block that can be plugged together, but that contain moving parts that will engage each otther

Ben Hammond16:08:15

but I'm a bit hazy on the exact nomad defn so I'm not sure

Ben Hammond16:08:24

moand damno mad?no!

Ben Hammond16:08:34

meh must be home time

Ben Hammond16:08:48

have good long weekends folks


@ben.hammond lego blocks each containing a burrito


damn craig got there before I could say burrito


functional core, imperative shell tho innit


@otfrom I had an idea about doing automatic grouping of events in a sequence in order to form transactions.

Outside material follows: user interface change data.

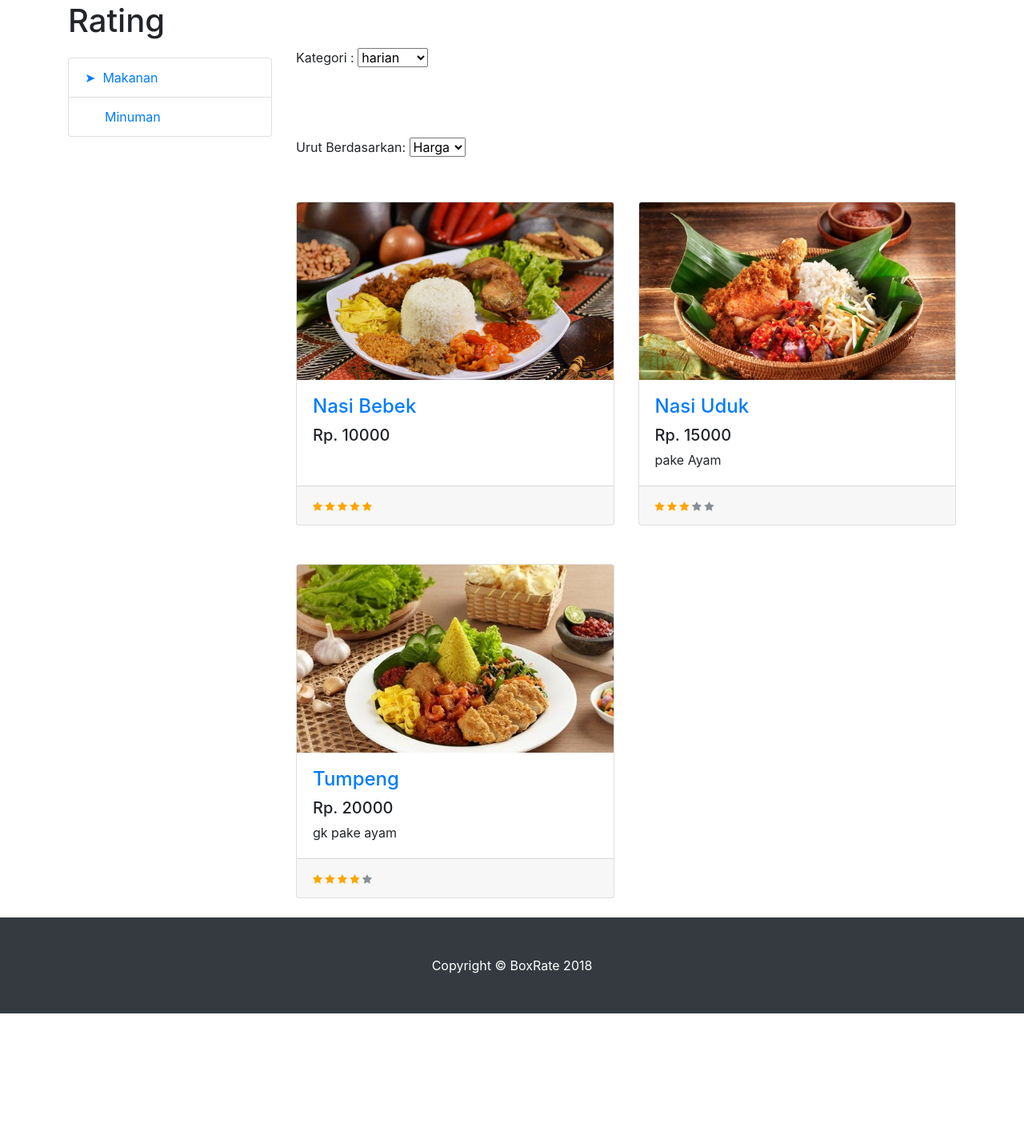
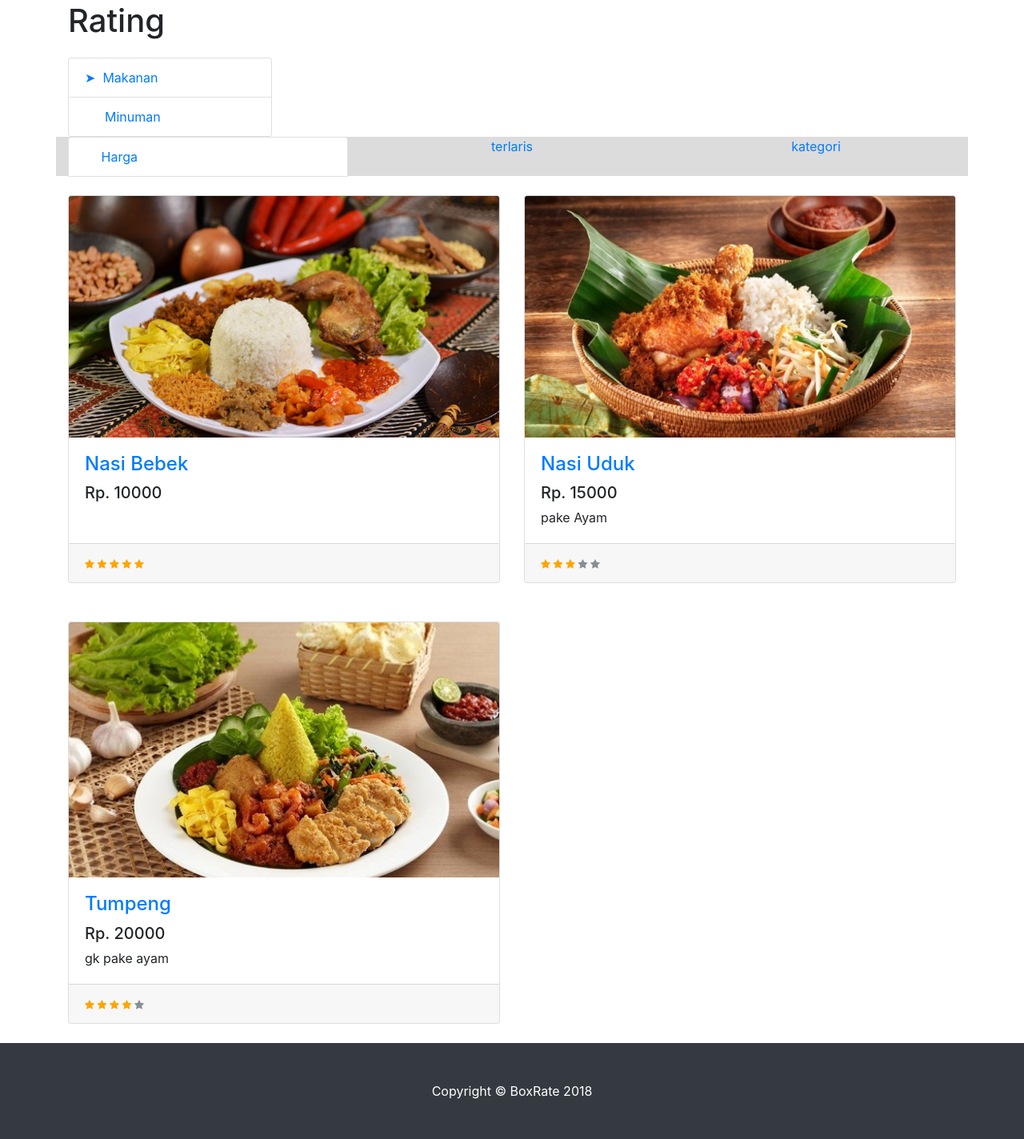
Before and after one commit to BoxRate/BoxRate, a PHP site: page /rating-makanan.php in a window 1280 px wide. Shown: the part 76-1500 px from the top of the page at 80% size. Before the commit the page ends 1343 px from the top, so only its background shows below. Run offline with PHP 8.4, Linux system fonts and the light colour scheme; data comes from the database, SQL or seed files in the repository.

Commit message:
perbarui

```diff
--- a/rating-makanan.php
+++ b/rating-makanan.php
@@ -72,28 +72,30 @@
         </div>
         <!-- /.col-lg-3 -->
 
-        <div class="col-lg-9">
-          <form class="mb-4">
-              <label>Kategori :</label>
-              <select name="category">
-			    <option value="hari">harian</option>
-                <option value="minggu">Sepekan</option>
-                <option value="bulan">Sebulan</option>
-                <option value="tahun">Setahun</option>
-              </select>
 
-            </form>
-			<form class="mb-4">
-			<label>Urut Berdasarkan:</label>
-			<select name="price">
-			<option value="harga">Harga</option>
-			<option value="rating">Rating</option>
-			</select>
+		  <div class="container">
 
-			</form>
+  <div class="row">
 
 
-          <div class="row">
+    <div class="col-sm-4" style="background-color:#DCDCDC;">
+      <div class="dropdown">
+            <a href="#" class="list-group-item" data-toggle="dropdown">&emsp;&nbsp;Harga</a>
+	   <ul class="dropdown-content">
+              <li><a href="edit-makanan.php" class="list-drop">&emsp;&emsp;Rendah ke Tinggi</a></li>
+              <li><a href="edit-minuman.php" class="list-drop">&emsp;&emsp;Tinggi ke Rendah</a></li>
+            </ul>
+    </div>
+	</div>
+    <div class="col-sm-4" style="background-color:#DCDCDC;">
+	 <a href="#"><p align="center">terlaris</p></a>
+  </div>
+  <div class="col-sm-4" style="background-color:#DCDCDC;">
+     <a href="#"><p align="center">kategori</p></a>
+  </div>
+   </div>
+</div>
+
 
         <?php
            $db = mysqli_connect("localhost", "root", "", "boxrate");
```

Ever tried something like that?


@dominicm what do you mean by "automatic grouping"?


@otfrom Finding a things that will write to a database, and putting them all together in a sql transaction

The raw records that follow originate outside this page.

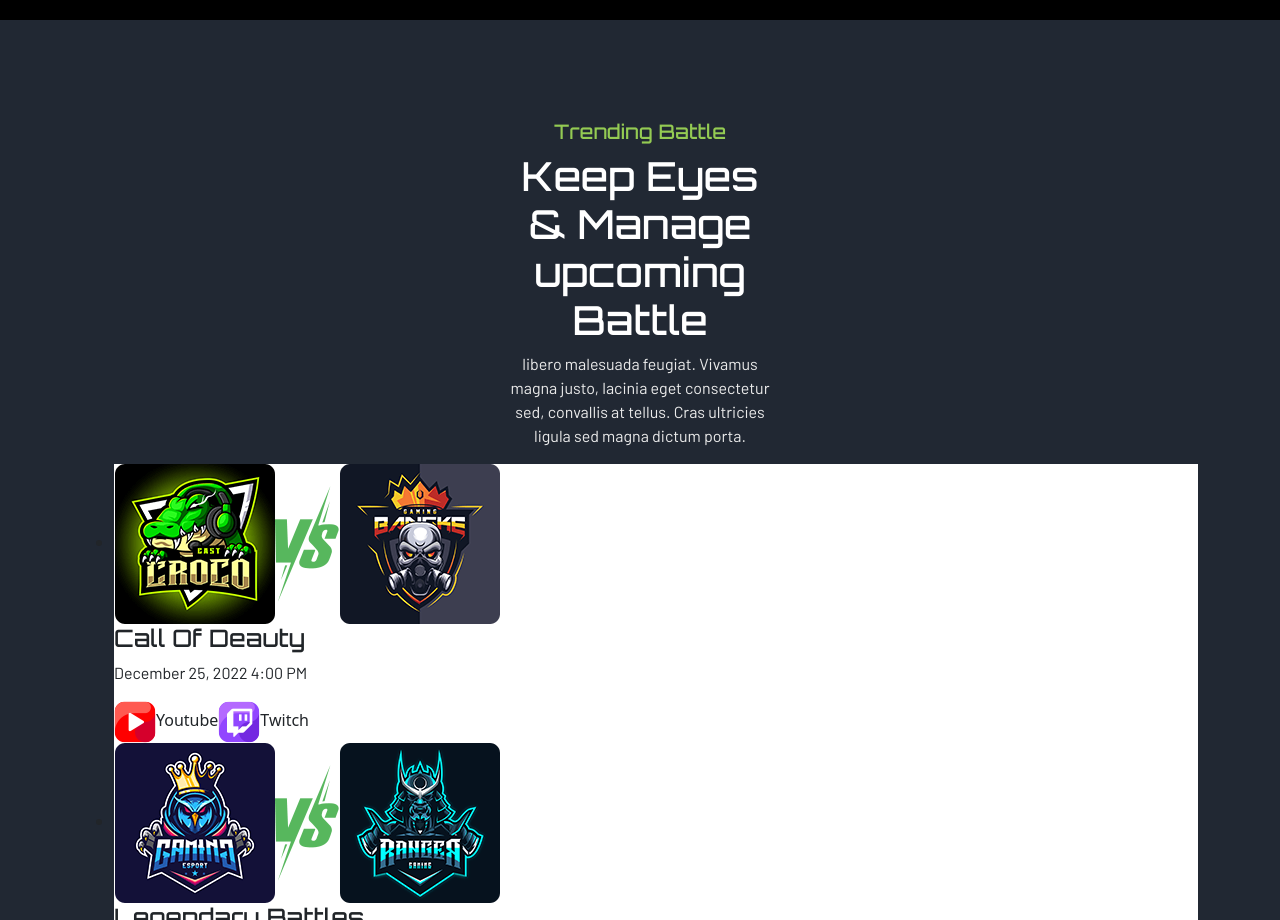
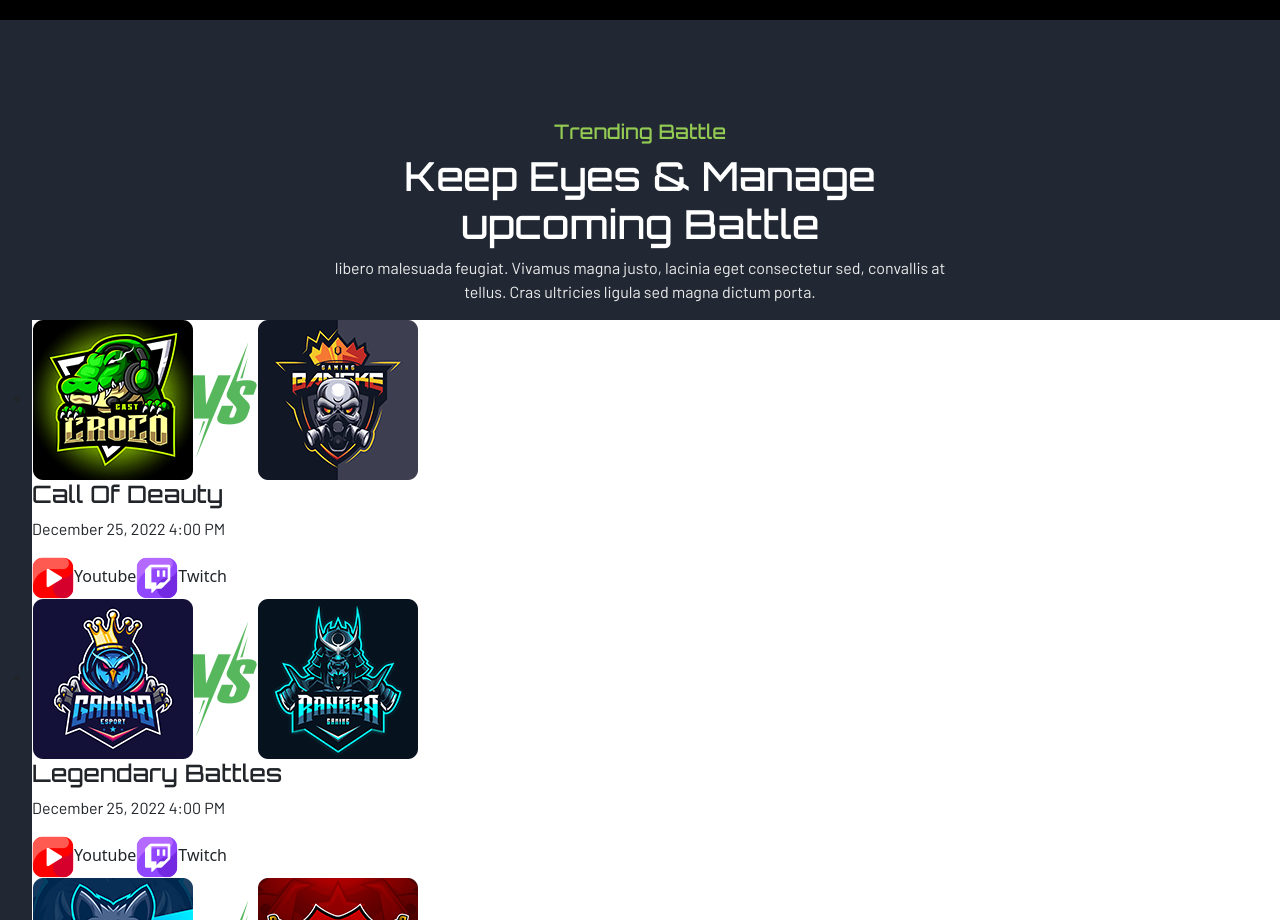
Before and after one commit to orazi-paolo/proj-html-vuejs, a Vue app: page / in a window 1280 px wide. Shown: the part 1020-1940 px from the top of the page. Built offline with nearby package versions, Linux system fonts and the light colour scheme.

Commit message:
fix baseSectionTitle and update general code

```diff
--- a/src/components/appMain-feature/AppMainFeatureBattle.vue
+++ b/src/components/appMain-feature/AppMainFeatureBattle.vue
@@ -20,23 +20,17 @@ export default {
 <!-- FeatureBattle -->
 <template>
   <section class="battle-background">
-    <div class="container">
-      <div class="row justify-content-center">
-        <div class="col-6">
           <BaseSectionTitle
             contentGreen="Trending Battle"
             mainTitle="Keep Eyes & Manage upcoming Battle"
             description="libero malesuada feugiat. Vivamus magna justo, lacinia eget consectetur sed, convallis at tellus. Cras ultricies ligula sed magna dictum porta."
-            :isCenter=true
+            :isCenter='true'
           />
-        </div>
-      </div>
       <AppMainFeatureBattleCardList />
       <div class="text-center">
         <!-- button imported from BaseComponents -->
         <BaseButton contentButton="VIEW ALL MATCH"/>
       </div>
-    </div>
   </section>
 </template>
 
```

I like to persist the events/messages as is. With a lot of the stuff the state can be held in memory and the events aren't that big


@dominicm That’s quite a common pattern isn’t it? I mean databases and file systems and operating systems do this stuff all the time… Also one of our services has a write scheduler that rebatches events into larger/smaller transactions before committing them.


I've never actually seen it 😁 never really needed it, never thought of doing it to exploit a simpler programming model.


We had to do it to retain responsiveness and throughput… some operations are tied directly to user interactions (and need quick feedback) others are much bigger and would end up blocking the user interactions; but because of our data model these ones don’t need to be transactional. So we throw them internally onto a priority queue with a comparator that sorts them to optimise the writes into the priority we want - and we split the larger operations up into smaller chunks that ensure we can always serve the ones that need fast response times… We could also batch the smaller ones together if they queued up… that would be trivial to do, though I can’t recall if we do that yet.


slightly late into the discussion, but THIS


I remember an old heuristic of "never write a function longer than a single screen" because that's as much as you can reasonably hold in your awareness without really straining


When I was a student I had a summer job doing IT support for a software house who ran systems for detecting bank/credit fraud. One day I walked into the corridor to find one of the developers trying to debug a procedure. He’d printed it out on what was probably 100 ft of fanfold dot matrix printer paper. The procedure started at one end of the corridor and ended at the other, and he and a few other developers were running back and forth with a marker pen trying to debug it. Good job it wasn’t an important system for just about every UK financial institution. :rolling_on_the_floor_laughing:


that must have been fascinating ... "oh no, we need to GOTO line at the other end!"


When I worked in IT for an insurance company, we debugged stuff by printing out the core dumps -- usually a 6-9" stack of laser-printed green/white striped paper -- and decoding the assembler and data in our heads as we flipped back and forth through the pages.


One guy on the team had an almost "idiot savant" ability to drill down to your bug based on a core dump in just a few minutes -- an incredible skill.


Glad those days are behind us tho' (we were a COBOL shop so we'd translate from hex to assembler and then "decompile" back to COBOL in our heads 🤯 )


with Clojure you will pack a lot more onto that screen


but it takes a bit of practice to be fluent in Clojure enough to actually be able to parse that screen mentally.